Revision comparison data

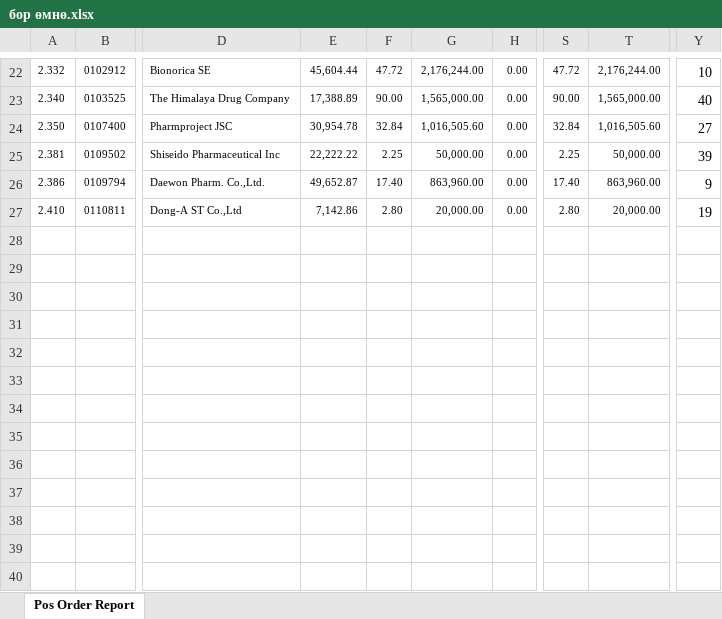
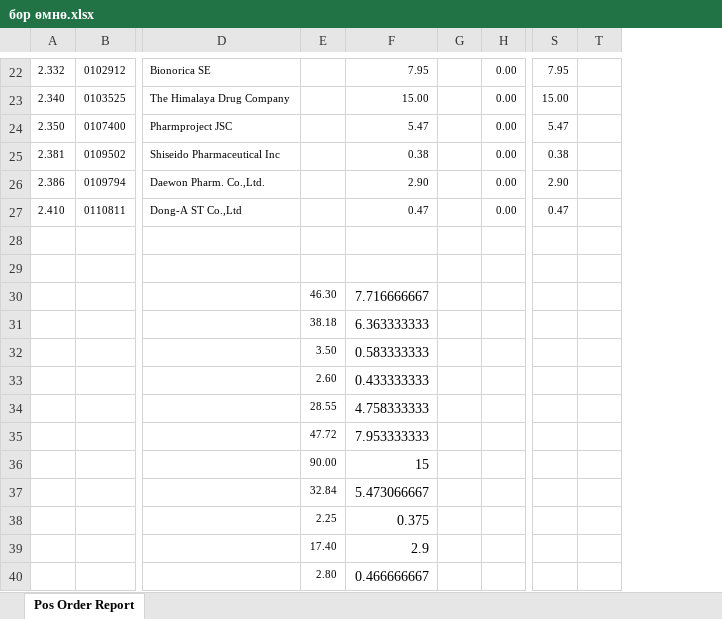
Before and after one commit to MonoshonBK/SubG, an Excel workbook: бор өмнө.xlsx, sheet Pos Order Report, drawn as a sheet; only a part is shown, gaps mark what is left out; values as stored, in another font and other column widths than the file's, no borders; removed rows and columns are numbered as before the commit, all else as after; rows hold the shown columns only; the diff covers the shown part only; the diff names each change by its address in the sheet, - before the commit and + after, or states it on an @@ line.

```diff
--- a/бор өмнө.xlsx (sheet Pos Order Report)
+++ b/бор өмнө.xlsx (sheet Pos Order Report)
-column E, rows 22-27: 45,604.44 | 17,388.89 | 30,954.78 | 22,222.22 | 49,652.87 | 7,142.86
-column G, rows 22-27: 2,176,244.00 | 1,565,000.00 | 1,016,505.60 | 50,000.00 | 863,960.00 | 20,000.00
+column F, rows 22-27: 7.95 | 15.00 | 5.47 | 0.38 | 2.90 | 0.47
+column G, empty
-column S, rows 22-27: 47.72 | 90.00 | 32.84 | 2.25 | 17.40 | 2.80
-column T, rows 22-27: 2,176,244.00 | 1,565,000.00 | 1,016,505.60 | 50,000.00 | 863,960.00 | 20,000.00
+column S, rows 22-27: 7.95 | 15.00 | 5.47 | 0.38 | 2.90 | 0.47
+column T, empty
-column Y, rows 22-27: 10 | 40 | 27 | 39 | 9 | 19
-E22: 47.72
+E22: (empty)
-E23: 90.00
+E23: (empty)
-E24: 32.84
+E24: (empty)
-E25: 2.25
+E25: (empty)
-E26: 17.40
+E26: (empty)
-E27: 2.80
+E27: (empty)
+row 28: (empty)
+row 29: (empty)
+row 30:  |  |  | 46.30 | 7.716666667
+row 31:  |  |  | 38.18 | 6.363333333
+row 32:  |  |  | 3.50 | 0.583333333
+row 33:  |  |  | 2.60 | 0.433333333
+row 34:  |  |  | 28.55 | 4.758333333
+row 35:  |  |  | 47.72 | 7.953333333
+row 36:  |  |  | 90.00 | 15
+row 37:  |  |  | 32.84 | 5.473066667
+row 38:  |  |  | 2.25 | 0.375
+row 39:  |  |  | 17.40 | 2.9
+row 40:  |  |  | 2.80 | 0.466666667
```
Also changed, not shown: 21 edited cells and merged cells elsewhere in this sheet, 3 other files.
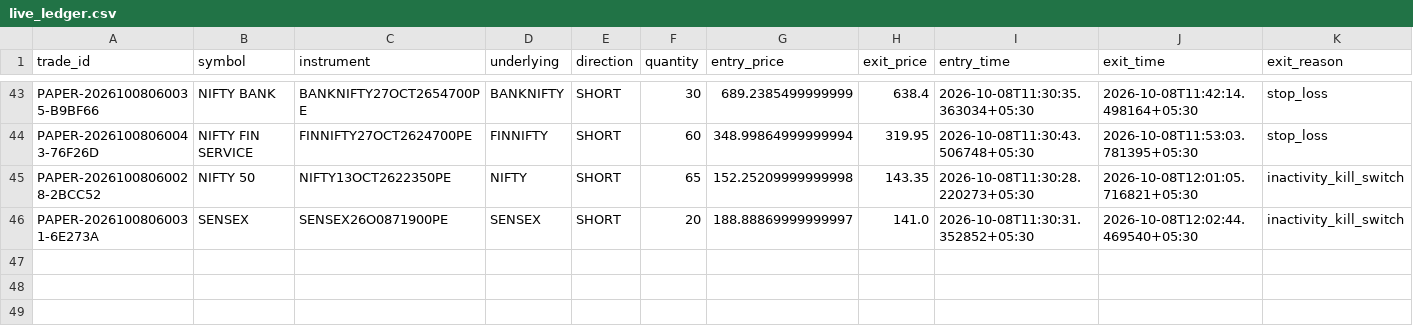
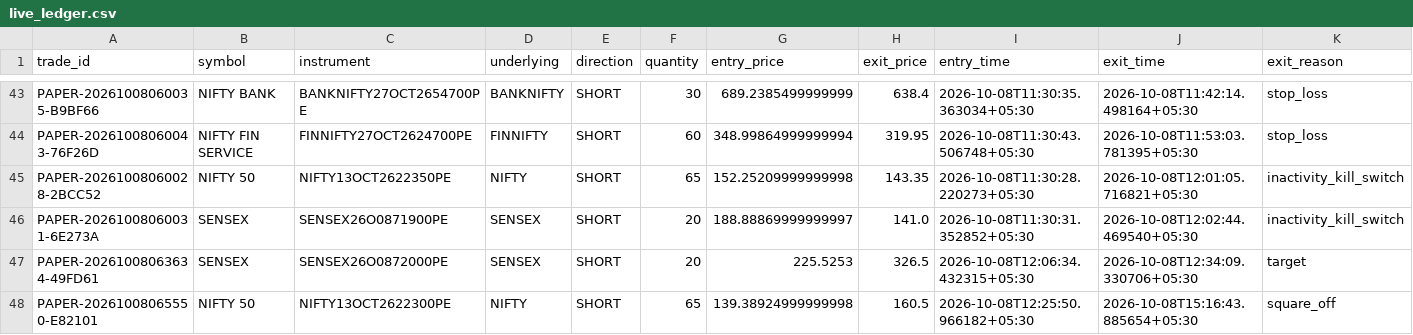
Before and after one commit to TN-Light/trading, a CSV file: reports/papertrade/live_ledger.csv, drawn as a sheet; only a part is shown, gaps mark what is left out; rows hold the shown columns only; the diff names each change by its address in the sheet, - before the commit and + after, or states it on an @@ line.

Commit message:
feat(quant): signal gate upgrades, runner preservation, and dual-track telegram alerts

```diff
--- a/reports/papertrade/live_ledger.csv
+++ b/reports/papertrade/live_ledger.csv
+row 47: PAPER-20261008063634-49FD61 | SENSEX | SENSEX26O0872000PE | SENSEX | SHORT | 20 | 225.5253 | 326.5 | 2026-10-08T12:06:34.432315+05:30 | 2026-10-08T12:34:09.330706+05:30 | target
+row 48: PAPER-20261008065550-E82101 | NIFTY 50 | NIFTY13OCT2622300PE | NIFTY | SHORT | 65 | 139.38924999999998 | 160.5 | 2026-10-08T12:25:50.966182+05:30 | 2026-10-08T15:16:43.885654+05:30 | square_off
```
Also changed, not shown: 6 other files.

#### [Instructions for the task]
Retype exactly, and only, the lines from the line holding "feat(quant): signal gate" through the last line of the data; both of those lines count.

#### [Reply]
feat(quant): signal gate upgrades, runner preservation, and dual-track telegram alerts

```diff
--- a/reports/papertrade/live_ledger.csv
+++ b/reports/papertrade/live_ledger.csv
+row 47: PAPER-20261008063634-49FD61 | SENSEX | SENSEX26O0872000PE | SENSEX | SHORT | 20 | 225.5253 | 326.5 | 2026-10-08T12:06:34.432315+05:30 | 2026-10-08T12:34:09.330706+05:30 | target
+row 48: PAPER-20261008065550-E82101 | NIFTY 50 | NIFTY13OCT2622300PE | NIFTY | SHORT | 65 | 139.38924999999998 | 160.5 | 2026-10-08T12:25:50.966182+05:30 | 2026-10-08T15:16:43.885654+05:30 | square_off
```
Also changed, not shown: 6 other files.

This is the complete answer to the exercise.